Within the complaint, Khalili called for the OCR to review and establish ongoing monitoring of the actions UNC takes in response to complaints of discrimination against Palestinian students. She also wrote that the University should end investigations against Palestinian students and their allies advocating for equal treatment and apologize for its actions in a public statement. 

In an April 8 Instagram post announcing the complaint’s filing, SJP said that the Civil Rights Act would not exist without college activists and community members.

“We have clearly shown that the University has continued its long, shameful history of de facto racism,” the group wrote. “Not only has UNC limited free speech for Palestinian students and their allies, but it has also attempted to render them invisible on campus.”

In an email to The DTH, Khalili said that Palestine Legal has filed eight Title VI complaints in the last two months against universities for anti-Palestinian discrimination, with four resulting in OCR investigations, as the others remain pending.

An investigation into the discrimination of Jewish students at the University is also currently being conducted by the OCR.
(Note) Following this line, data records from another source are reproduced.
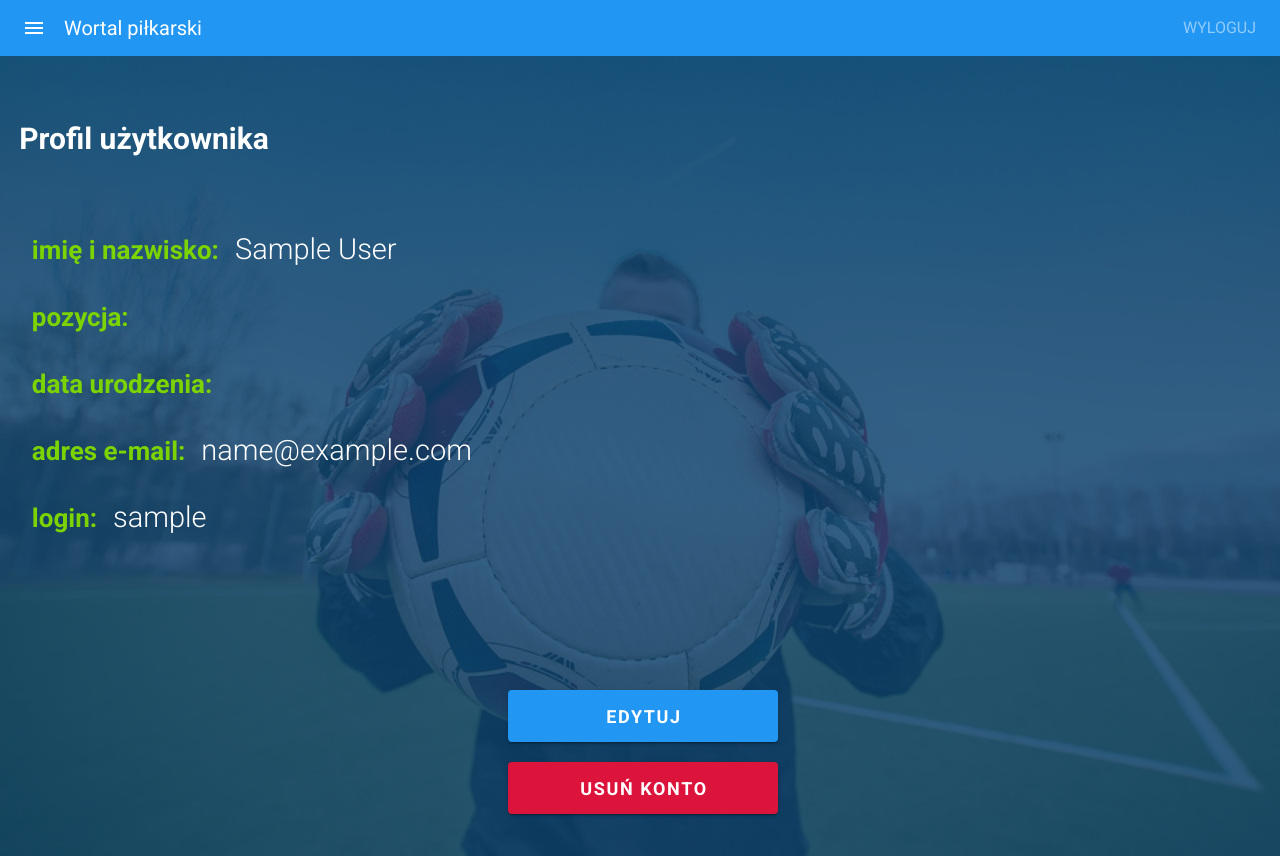
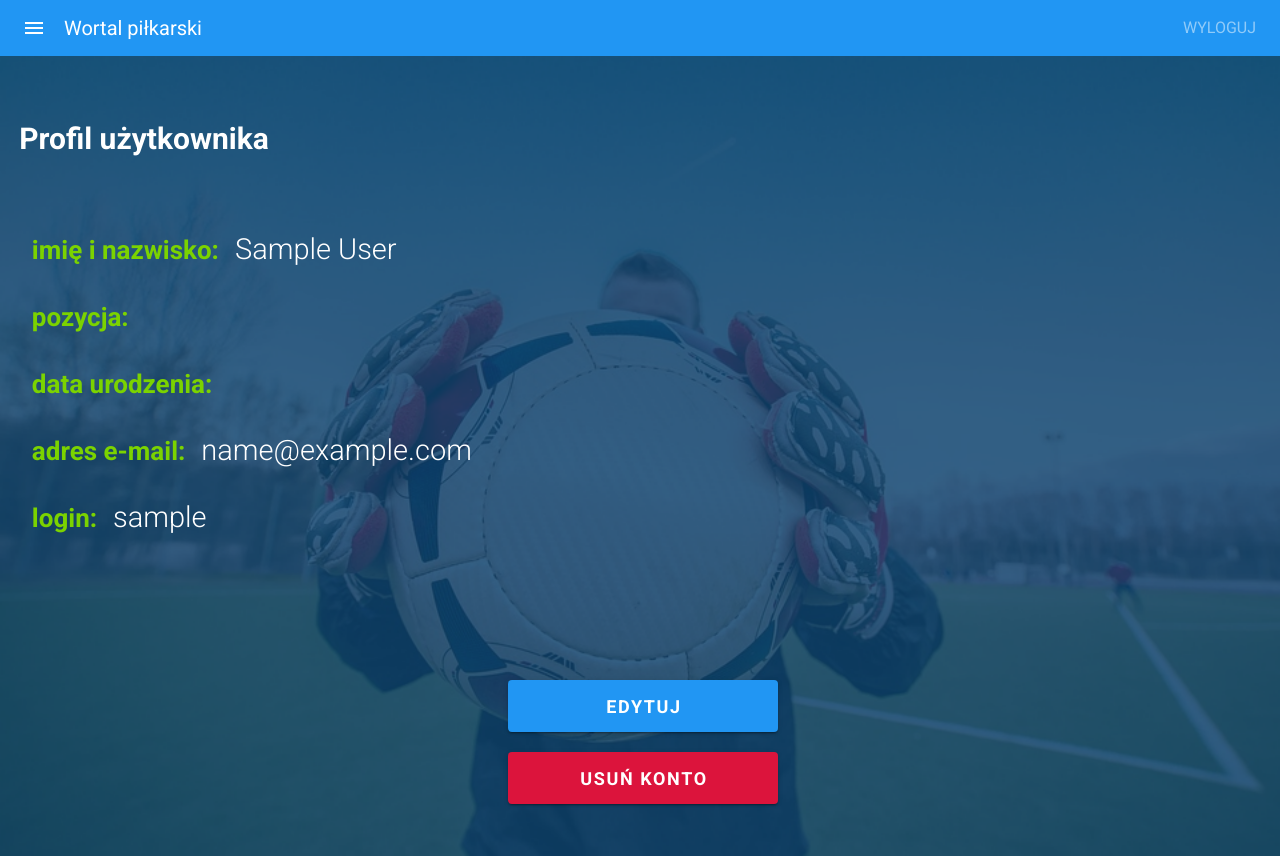
Before and after one commit to lukaszmichalik/Wortal, a Vue app in the folder client/: page /userProfile in a window 1280 px wide. Built offline with nearby package versions, Linux system fonts and the light colour scheme; sample sign-in values are in the browser's storage.

Commit message:
[style_user_profile] adjusted button margin top.

```diff
--- a/client/src/styles/style_user_profile.css
+++ b/client/src/styles/style_user_profile.css
@@ -42,7 +42,7 @@
 }
 
 #user_profile_buttons_div {
-  margin-top: 110px;
+  margin-top: 100px;
 }
 
 #user_profile_button_delete_account {
```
"The university is not allowed to silence its students just because it disagrees with their message," Khalili said to The DTH in an email.

@dailytarheel |